Exercise: Please give the entries below again exactly, omitting every picture.

[Detected change data]
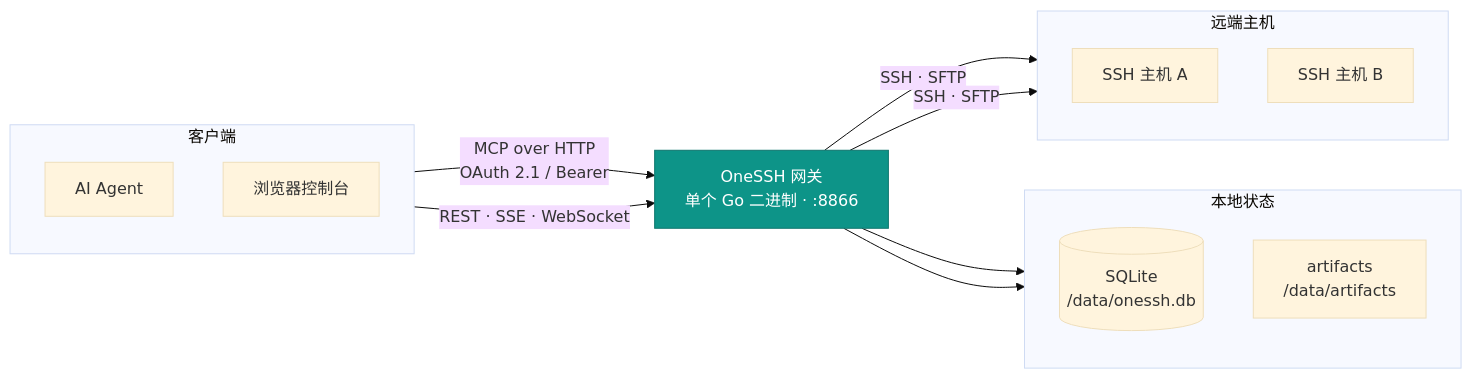
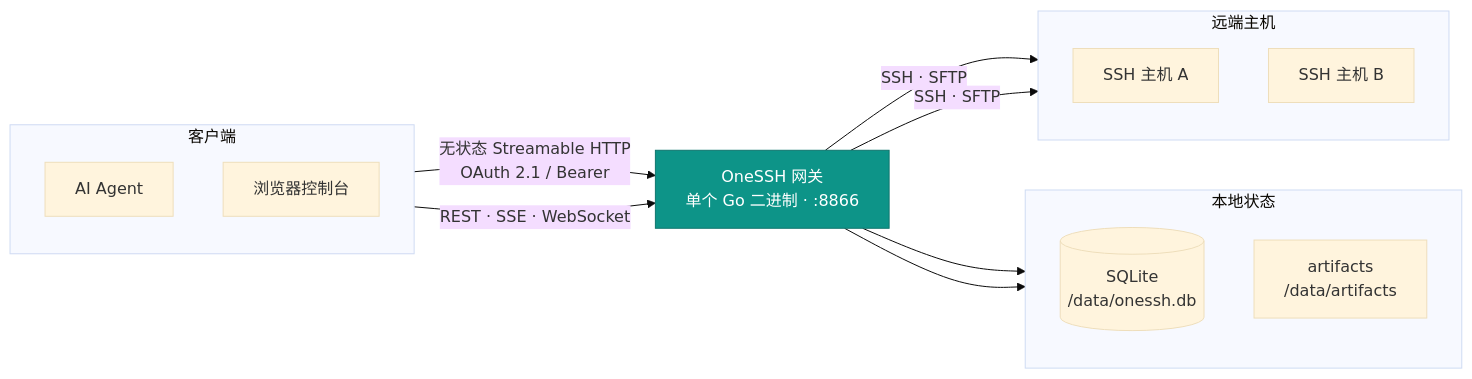
Before and after one commit to Lynricsy/OneSSH: the diagram in README.md, drawn with Mermaid (base theme). The commit also changed other lines of this file and 2 other files, not shown here.

Commit message:
feat(mcp): 🚀 升级无状态 Streamable HTTP

````diff
--- a/README.md
+++ b/README.md
@@ -58,32 +58,32 @@
 ```mermaid
 flowchart LR
     subgraph clients["客户端"]
         direction TB
         Agent["AI Agent"]
         Browser["浏览器控制台"]
     end
 
     Gateway["OneSSH 网关<br/>单个 Go 二进制 · :8866"]
 
     subgraph state["本地状态"]
         direction TB
         DB[("SQLite<br/>/data/onessh.db")]
         Art["artifacts<br/>/data/artifacts"]
     end
 
     subgraph remote["远端主机"]
         direction TB
         H1["SSH 主机 A"]
         H2["SSH 主机 B"]
     end
 
-    Agent -->|"MCP over HTTP<br/>OAuth 2.1 / Bearer"| Gateway
+    Agent -->|"无状态 Streamable HTTP<br/>OAuth 2.1 / Bearer"| Gateway
     Browser -->|"REST · SSE · WebSocket"| Gateway
     Gateway --> DB
     Gateway --> Art
     Gateway -->|"SSH · SFTP"| H1
     Gateway -->|"SSH · SFTP"| H2
 
     classDef gw fill:#0d9488,stroke:#0f766e,color:#ffffff
     class Gateway gw
 ```
````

Response to this exercise:
Before and after one commit to Lynricsy/OneSSH: the diagram in README.md, drawn with Mermaid (base theme). The commit also changed other lines of this file and 2 other files, not shown here.

Commit message:
feat(mcp): 🚀 升级无状态 Streamable HTTP

````diff
--- a/README.md
+++ b/README.md
@@ -58,32 +58,32 @@
 ```mermaid
 flowchart LR
     subgraph clients["客户端"]
         direction TB
         Agent["AI Agent"]
         Browser["浏览器控制台"]
     end
 
     Gateway["OneSSH 网关<br/>单个 Go 二进制 · :8866"]
 
     subgraph state["本地状态"]
         direction TB
         DB[("SQLite<br/>/data/onessh.db")]
         Art["artifacts<br/>/data/artifacts"]
     end
 
     subgraph remote["远端主机"]
         direction TB
         H1["SSH 主机 A"]
         H2["SSH 主机 B"]
     end
 
-    Agent -->|"MCP over HTTP<br/>OAuth 2.1 / Bearer"| Gateway
+    Agent -->|"无状态 Streamable HTTP<br/>OAuth 2.1 / Bearer"| Gateway
     Browser -->|"REST · SSE · WebSocket"| Gateway
     Gateway --> DB
     Gateway --> Art
     Gateway -->|"SSH · SFTP"| H1
     Gateway -->|"SSH · SFTP"| H2
 
     classDef gw fill:#0d9488,stroke:#0f766e,color:#ffffff
     class Gateway gw
 ```
````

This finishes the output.